== What you should do ==
All of the entries need to be repeated exactly. Leave nothing out.

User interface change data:
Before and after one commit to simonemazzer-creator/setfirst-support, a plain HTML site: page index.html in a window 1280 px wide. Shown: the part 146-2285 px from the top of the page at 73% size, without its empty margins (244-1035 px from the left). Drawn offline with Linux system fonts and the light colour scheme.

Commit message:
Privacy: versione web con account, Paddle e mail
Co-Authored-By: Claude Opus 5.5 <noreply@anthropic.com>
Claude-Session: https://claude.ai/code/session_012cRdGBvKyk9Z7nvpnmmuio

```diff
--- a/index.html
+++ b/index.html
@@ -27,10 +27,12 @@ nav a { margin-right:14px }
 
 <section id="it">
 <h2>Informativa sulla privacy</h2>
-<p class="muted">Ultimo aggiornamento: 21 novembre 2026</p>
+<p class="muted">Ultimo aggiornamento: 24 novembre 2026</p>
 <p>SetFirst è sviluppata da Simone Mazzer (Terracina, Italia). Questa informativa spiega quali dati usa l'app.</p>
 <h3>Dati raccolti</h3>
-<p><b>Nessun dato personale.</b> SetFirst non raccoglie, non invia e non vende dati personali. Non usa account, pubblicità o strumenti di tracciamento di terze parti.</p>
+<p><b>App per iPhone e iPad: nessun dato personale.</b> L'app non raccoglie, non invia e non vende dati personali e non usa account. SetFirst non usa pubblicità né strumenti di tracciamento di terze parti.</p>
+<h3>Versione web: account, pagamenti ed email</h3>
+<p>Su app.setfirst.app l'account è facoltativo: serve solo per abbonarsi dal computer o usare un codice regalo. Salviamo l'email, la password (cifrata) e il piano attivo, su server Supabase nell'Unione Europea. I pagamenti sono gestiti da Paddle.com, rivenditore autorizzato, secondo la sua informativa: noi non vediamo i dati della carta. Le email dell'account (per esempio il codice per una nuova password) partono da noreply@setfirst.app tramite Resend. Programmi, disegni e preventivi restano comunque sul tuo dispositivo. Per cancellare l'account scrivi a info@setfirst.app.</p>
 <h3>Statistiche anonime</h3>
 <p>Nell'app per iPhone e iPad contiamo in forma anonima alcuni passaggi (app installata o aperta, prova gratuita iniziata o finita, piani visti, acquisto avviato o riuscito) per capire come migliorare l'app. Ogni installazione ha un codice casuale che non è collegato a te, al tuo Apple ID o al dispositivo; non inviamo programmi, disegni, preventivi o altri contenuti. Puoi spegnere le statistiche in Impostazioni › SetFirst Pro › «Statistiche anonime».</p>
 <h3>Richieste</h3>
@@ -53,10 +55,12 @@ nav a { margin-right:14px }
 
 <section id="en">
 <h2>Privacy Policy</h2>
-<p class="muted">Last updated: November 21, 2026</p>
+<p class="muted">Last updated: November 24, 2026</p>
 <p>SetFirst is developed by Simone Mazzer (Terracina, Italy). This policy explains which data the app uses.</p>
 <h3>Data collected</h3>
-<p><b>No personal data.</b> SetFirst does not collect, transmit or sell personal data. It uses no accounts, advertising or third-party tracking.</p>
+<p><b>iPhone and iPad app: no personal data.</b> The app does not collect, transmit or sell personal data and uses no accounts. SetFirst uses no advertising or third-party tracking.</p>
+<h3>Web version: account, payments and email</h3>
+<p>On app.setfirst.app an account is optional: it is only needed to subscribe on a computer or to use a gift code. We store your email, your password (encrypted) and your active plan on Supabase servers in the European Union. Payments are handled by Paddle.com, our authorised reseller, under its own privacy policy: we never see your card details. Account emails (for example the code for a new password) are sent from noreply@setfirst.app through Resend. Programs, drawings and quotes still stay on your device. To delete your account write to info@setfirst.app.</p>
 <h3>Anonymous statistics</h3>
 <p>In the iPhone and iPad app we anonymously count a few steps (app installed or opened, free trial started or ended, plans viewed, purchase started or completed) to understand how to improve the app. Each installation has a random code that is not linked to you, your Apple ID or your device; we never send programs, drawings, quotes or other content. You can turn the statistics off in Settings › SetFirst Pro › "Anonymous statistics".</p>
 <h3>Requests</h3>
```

== Written solution ==
Before and after one commit to simonemazzer-creator/setfirst-support, a plain HTML site: page index.html in a window 1280 px wide. Shown: the part 146-2285 px from the top of the page at 73% size, without its empty margins (244-1035 px from the left). Drawn offline with Linux system fonts and the light colour scheme.

Commit message:
Privacy: versione web con account, Paddle e mail
Co-Authored-By: Claude Opus 5.5 <noreply@anthropic.com>
Claude-Session: https://claude.ai/code/session_012cRdGBvKyk9Z7nvpnmmuio

```diff
--- a/index.html
+++ b/index.html
@@ -27,10 +27,12 @@ nav a { margin-right:14px }
 
 <section id="it">
 <h2>Informativa sulla privacy</h2>
-<p class="muted">Ultimo aggiornamento: 21 novembre 2026</p>
+<p class="muted">Ultimo aggiornamento: 24 novembre 2026</p>
 <p>SetFirst è sviluppata da Simone Mazzer (Terracina, Italia). Questa informativa spiega quali dati usa l'app.</p>
 <h3>Dati raccolti</h3>
-<p><b>Nessun dato personale.</b> SetFirst non raccoglie, non invia e non vende dati personali. Non usa account, pubblicità o strumenti di tracciamento di terze parti.</p>
+<p><b>App per iPhone e iPad: nessun dato personale.</b> L'app non raccoglie, non invia e non vende dati personali e non usa account. SetFirst non usa pubblicità né strumenti di tracciamento di terze parti.</p>
+<h3>Versione web: account, pagamenti ed email</h3>
+<p>Su app.setfirst.app l'account è facoltativo: serve solo per abbonarsi dal computer o usare un codice regalo. Salviamo l'email, la password (cifrata) e il piano attivo, su server Supabase nell'Unione Europea. I pagamenti sono gestiti da Paddle.com, rivenditore autorizzato, secondo la sua informativa: noi non vediamo i dati della carta. Le email dell'account (per esempio il codice per una nuova password) partono da noreply@setfirst.app tramite Resend. Programmi, disegni e preventivi restano comunque sul tuo dispositivo. Per cancellare l'account scrivi a info@setfirst.app.</p>
 <h3>Statistiche anonime</h3>
 <p>Nell'app per iPhone e iPad contiamo in forma anonima alcuni passaggi (app installata o aperta, prova gratuita iniziata o finita, piani visti, acquisto avviato o riuscito) per capire come migliorare l'app. Ogni installazione ha un codice casuale che non è collegato a te, al tuo Apple ID o al dispositivo; non inviamo programmi, disegni, preventivi o altri contenuti. Puoi spegnere le statistiche in Impostazioni › SetFirst Pro › «Statistiche anonime».</p>
 <h3>Richieste</h3>
@@ -53,10 +55,12 @@ nav a { margin-right:14px }
 
 <section id="en">
 <h2>Privacy Policy</h2>
-<p class="muted">Last updated: November 21, 2026</p>
+<p class="muted">Last updated: November 24, 2026</p>
 <p>SetFirst is developed by Simone Mazzer (Terracina, Italy). This policy explains which data the app uses.</p>
 <h3>Data collected</h3>
-<p><b>No personal data.</b> SetFirst does not collect, transmit or sell personal data. It uses no accounts, advertising or third-party tracking.</p>
+<p><b>iPhone and iPad app: no personal data.</b> The app does not collect, transmit or sell personal data and uses no accounts. SetFirst uses no advertising or third-party tracking.</p>
+<h3>Web version: account, payments and email</h3>
+<p>On app.setfirst.app an account is optional: it is only needed to subscribe on a computer or to use a gift code. We store your email, your password (encrypted) and your active plan on Supabase servers in the European Union. Payments are handled by Paddle.com, our authorised reseller, under its own privacy policy: we never see your card details. Account emails (for example the code for a new password) are sent from noreply@setfirst.app through Resend. Programs, drawings and quotes still stay on your device. To delete your account write to info@setfirst.app.</p>
 <h3>Anonymous statistics</h3>
 <p>In the iPhone and iPad app we anonymously count a few steps (app installed or opened, free trial started or ended, plans viewed, purchase started or completed) to understand how to improve the app. Each installation has a random code that is not linked to you, your Apple ID or your device; we never send programs, drawings, quotes or other content. You can turn the statistics off in Settings › SetFirst Pro › "Anonymous statistics".</p>
 <h3>Requests</h3>
```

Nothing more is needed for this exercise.